_WHAT IS REQUIRED_: Please write out the whole listing that follows exactly; the pictures stay out.

_DATA_:
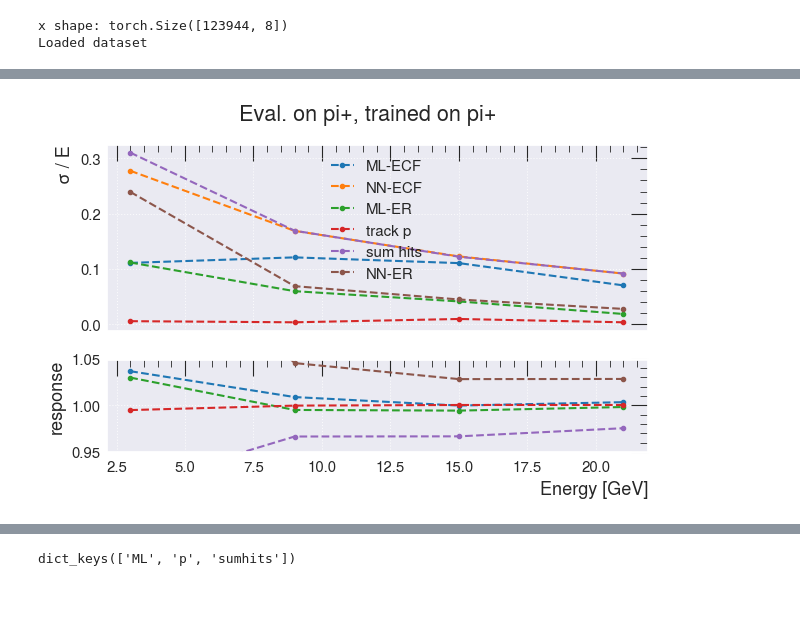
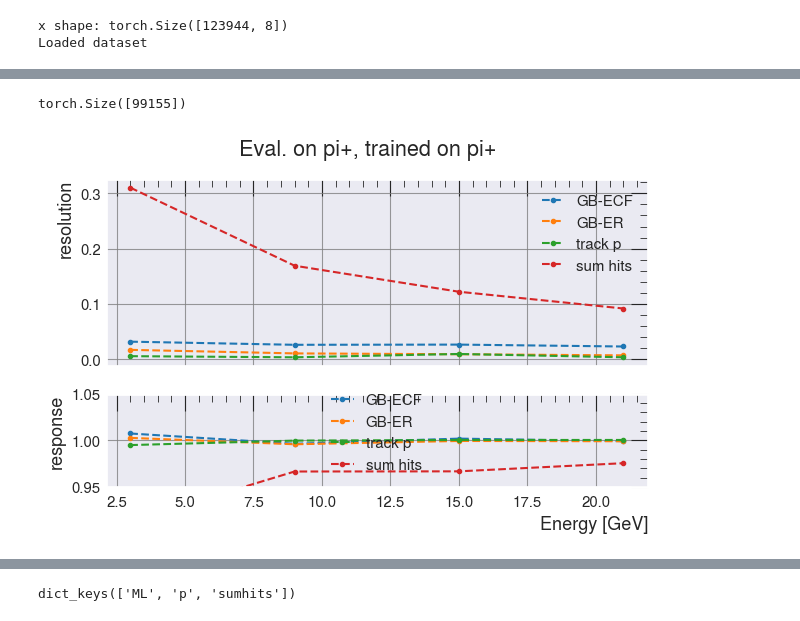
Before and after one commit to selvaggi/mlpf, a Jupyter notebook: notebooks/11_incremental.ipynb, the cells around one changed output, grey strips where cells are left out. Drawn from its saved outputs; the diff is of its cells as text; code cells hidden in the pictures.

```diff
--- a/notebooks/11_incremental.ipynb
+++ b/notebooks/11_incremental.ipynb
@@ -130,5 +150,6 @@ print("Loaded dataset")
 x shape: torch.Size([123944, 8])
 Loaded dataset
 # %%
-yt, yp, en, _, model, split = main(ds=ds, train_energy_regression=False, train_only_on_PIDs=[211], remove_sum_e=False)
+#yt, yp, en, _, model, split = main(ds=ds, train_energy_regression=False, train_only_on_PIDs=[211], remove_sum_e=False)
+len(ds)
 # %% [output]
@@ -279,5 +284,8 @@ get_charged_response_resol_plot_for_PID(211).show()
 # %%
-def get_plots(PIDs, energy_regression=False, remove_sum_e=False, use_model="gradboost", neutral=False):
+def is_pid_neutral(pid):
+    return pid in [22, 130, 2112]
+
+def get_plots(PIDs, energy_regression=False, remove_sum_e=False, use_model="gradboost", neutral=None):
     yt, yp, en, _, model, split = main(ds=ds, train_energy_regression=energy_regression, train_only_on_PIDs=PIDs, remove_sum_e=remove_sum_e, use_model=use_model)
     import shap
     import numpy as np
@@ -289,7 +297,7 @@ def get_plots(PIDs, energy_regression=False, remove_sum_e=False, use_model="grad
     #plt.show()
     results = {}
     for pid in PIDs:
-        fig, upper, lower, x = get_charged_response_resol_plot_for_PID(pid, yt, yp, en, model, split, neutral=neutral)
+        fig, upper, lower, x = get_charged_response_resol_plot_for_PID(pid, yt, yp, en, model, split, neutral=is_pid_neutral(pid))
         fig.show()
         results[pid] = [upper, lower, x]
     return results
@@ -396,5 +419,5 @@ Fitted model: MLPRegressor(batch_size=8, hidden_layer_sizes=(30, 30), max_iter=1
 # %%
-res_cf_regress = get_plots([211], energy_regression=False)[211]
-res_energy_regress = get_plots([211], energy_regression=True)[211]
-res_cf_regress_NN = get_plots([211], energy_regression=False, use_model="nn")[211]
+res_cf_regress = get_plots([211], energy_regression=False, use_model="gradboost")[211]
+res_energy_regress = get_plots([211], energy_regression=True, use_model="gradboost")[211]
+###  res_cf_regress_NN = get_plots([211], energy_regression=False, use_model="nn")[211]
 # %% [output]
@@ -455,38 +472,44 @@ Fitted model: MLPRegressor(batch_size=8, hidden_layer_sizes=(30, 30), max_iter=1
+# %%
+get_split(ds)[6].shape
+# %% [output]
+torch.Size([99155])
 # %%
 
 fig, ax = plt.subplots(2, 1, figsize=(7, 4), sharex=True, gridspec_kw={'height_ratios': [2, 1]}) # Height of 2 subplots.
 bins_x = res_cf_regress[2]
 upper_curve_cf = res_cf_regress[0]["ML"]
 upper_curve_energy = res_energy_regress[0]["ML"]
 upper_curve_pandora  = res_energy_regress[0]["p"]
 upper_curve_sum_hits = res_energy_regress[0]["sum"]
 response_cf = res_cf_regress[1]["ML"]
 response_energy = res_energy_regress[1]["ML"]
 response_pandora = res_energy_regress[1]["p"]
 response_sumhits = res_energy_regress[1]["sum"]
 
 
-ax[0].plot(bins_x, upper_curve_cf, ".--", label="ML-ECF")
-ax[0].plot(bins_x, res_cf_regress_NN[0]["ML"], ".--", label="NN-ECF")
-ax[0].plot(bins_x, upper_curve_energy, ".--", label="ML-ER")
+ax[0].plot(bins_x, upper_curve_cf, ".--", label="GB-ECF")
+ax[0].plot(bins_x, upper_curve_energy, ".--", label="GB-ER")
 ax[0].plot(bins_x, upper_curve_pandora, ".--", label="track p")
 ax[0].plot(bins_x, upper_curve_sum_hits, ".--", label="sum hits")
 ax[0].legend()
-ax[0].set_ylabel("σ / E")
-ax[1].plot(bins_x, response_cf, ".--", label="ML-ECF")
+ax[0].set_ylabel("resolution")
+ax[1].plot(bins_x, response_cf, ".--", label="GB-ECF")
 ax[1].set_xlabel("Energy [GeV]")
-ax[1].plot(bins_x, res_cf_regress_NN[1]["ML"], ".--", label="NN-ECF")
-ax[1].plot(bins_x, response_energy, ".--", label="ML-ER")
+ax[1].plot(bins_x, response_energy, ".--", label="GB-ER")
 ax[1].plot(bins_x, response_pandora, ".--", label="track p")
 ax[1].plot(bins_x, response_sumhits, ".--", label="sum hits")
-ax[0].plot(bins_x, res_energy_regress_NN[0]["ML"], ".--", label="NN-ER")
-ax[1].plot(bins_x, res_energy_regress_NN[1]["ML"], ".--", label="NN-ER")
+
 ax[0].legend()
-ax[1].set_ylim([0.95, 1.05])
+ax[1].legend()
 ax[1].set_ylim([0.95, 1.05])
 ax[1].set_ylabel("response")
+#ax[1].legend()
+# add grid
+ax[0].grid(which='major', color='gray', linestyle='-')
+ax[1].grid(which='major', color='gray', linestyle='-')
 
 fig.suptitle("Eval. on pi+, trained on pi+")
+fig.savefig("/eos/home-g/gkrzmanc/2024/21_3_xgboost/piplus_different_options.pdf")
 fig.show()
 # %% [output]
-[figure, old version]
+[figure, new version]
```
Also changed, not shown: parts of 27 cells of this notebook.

_OUTPUT BELOW_:
Before and after one commit to selvaggi/mlpf, a Jupyter notebook: notebooks/11_incremental.ipynb, the cells around one changed output, grey strips where cells are left out. Drawn from its saved outputs; the diff is of its cells as text; code cells hidden in the pictures.

```diff
--- a/notebooks/11_incremental.ipynb
+++ b/notebooks/11_incremental.ipynb
@@ -130,5 +150,6 @@ print("Loaded dataset")
 x shape: torch.Size([123944, 8])
 Loaded dataset
 # %%
-yt, yp, en, _, model, split = main(ds=ds, train_energy_regression=False, train_only_on_PIDs=[211], remove_sum_e=False)
+#yt, yp, en, _, model, split = main(ds=ds, train_energy_regression=False, train_only_on_PIDs=[211], remove_sum_e=False)
+len(ds)
 # %% [output]
@@ -279,5 +284,8 @@ get_charged_response_resol_plot_for_PID(211).show()
 # %%
-def get_plots(PIDs, energy_regression=False, remove_sum_e=False, use_model="gradboost", neutral=False):
+def is_pid_neutral(pid):
+    return pid in [22, 130, 2112]
+
+def get_plots(PIDs, energy_regression=False, remove_sum_e=False, use_model="gradboost", neutral=None):
     yt, yp, en, _, model, split = main(ds=ds, train_energy_regression=energy_regression, train_only_on_PIDs=PIDs, remove_sum_e=remove_sum_e, use_model=use_model)
     import shap
     import numpy as np
@@ -289,7 +297,7 @@ def get_plots(PIDs, energy_regression=False, remove_sum_e=False, use_model="grad
     #plt.show()
     results = {}
     for pid in PIDs:
-        fig, upper, lower, x = get_charged_response_resol_plot_for_PID(pid, yt, yp, en, model, split, neutral=neutral)
+        fig, upper, lower, x = get_charged_response_resol_plot_for_PID(pid, yt, yp, en, model, split, neutral=is_pid_neutral(pid))
         fig.show()
         results[pid] = [upper, lower, x]
     return results
@@ -396,5 +419,5 @@ Fitted model: MLPRegressor(batch_size=8, hidden_layer_sizes=(30, 30), max_iter=1
 # %%
-res_cf_regress = get_plots([211], energy_regression=False)[211]
-res_energy_regress = get_plots([211], energy_regression=True)[211]
-res_cf_regress_NN = get_plots([211], energy_regression=False, use_model="nn")[211]
+res_cf_regress = get_plots([211], energy_regression=False, use_model="gradboost")[211]
+res_energy_regress = get_plots([211], energy_regression=True, use_model="gradboost")[211]
+###  res_cf_regress_NN = get_plots([211], energy_regression=False, use_model="nn")[211]
 # %% [output]
@@ -455,38 +472,44 @@ Fitted model: MLPRegressor(batch_size=8, hidden_layer_sizes=(30, 30), max_iter=1
+# %%
+get_split(ds)[6].shape
+# %% [output]
+torch.Size([99155])
 # %%
 
 fig, ax = plt.subplots(2, 1, figsize=(7, 4), sharex=True, gridspec_kw={'height_ratios': [2, 1]}) # Height of 2 subplots.
 bins_x = res_cf_regress[2]
 upper_curve_cf = res_cf_regress[0]["ML"]
 upper_curve_energy = res_energy_regress[0]["ML"]
 upper_curve_pandora  = res_energy_regress[0]["p"]
 upper_curve_sum_hits = res_energy_regress[0]["sum"]
 response_cf = res_cf_regress[1]["ML"]
 response_energy = res_energy_regress[1]["ML"]
 response_pandora = res_energy_regress[1]["p"]
 response_sumhits = res_energy_regress[1]["sum"]
 
 
-ax[0].plot(bins_x, upper_curve_cf, ".--", label="ML-ECF")
-ax[0].plot(bins_x, res_cf_regress_NN[0]["ML"], ".--", label="NN-ECF")
-ax[0].plot(bins_x, upper_curve_energy, ".--", label="ML-ER")
+ax[0].plot(bins_x, upper_curve_cf, ".--", label="GB-ECF")
+ax[0].plot(bins_x, upper_curve_energy, ".--", label="GB-ER")
 ax[0].plot(bins_x, upper_curve_pandora, ".--", label="track p")
 ax[0].plot(bins_x, upper_curve_sum_hits, ".--", label="sum hits")
 ax[0].legend()
-ax[0].set_ylabel("σ / E")
-ax[1].plot(bins_x, response_cf, ".--", label="ML-ECF")
+ax[0].set_ylabel("resolution")
+ax[1].plot(bins_x, response_cf, ".--", label="GB-ECF")
 ax[1].set_xlabel("Energy [GeV]")
-ax[1].plot(bins_x, res_cf_regress_NN[1]["ML"], ".--", label="NN-ECF")
-ax[1].plot(bins_x, response_energy, ".--", label="ML-ER")
+ax[1].plot(bins_x, response_energy, ".--", label="GB-ER")
 ax[1].plot(bins_x, response_pandora, ".--", label="track p")
 ax[1].plot(bins_x, response_sumhits, ".--", label="sum hits")
-ax[0].plot(bins_x, res_energy_regress_NN[0]["ML"], ".--", label="NN-ER")
-ax[1].plot(bins_x, res_energy_regress_NN[1]["ML"], ".--", label="NN-ER")
+
 ax[0].legend()
-ax[1].set_ylim([0.95, 1.05])
+ax[1].legend()
 ax[1].set_ylim([0.95, 1.05])
 ax[1].set_ylabel("response")
+#ax[1].legend()
+# add grid
+ax[0].grid(which='major', color='gray', linestyle='-')
+ax[1].grid(which='major', color='gray', linestyle='-')
 
 fig.suptitle("Eval. on pi+, trained on pi+")
+fig.savefig("/eos/home-g/gkrzmanc/2024/21_3_xgboost/piplus_different_options.pdf")
 fig.show()
 # %% [output]
-[figure, old version]
+[figure, new version]
```
Also changed, not shown: parts of 27 cells of this notebook.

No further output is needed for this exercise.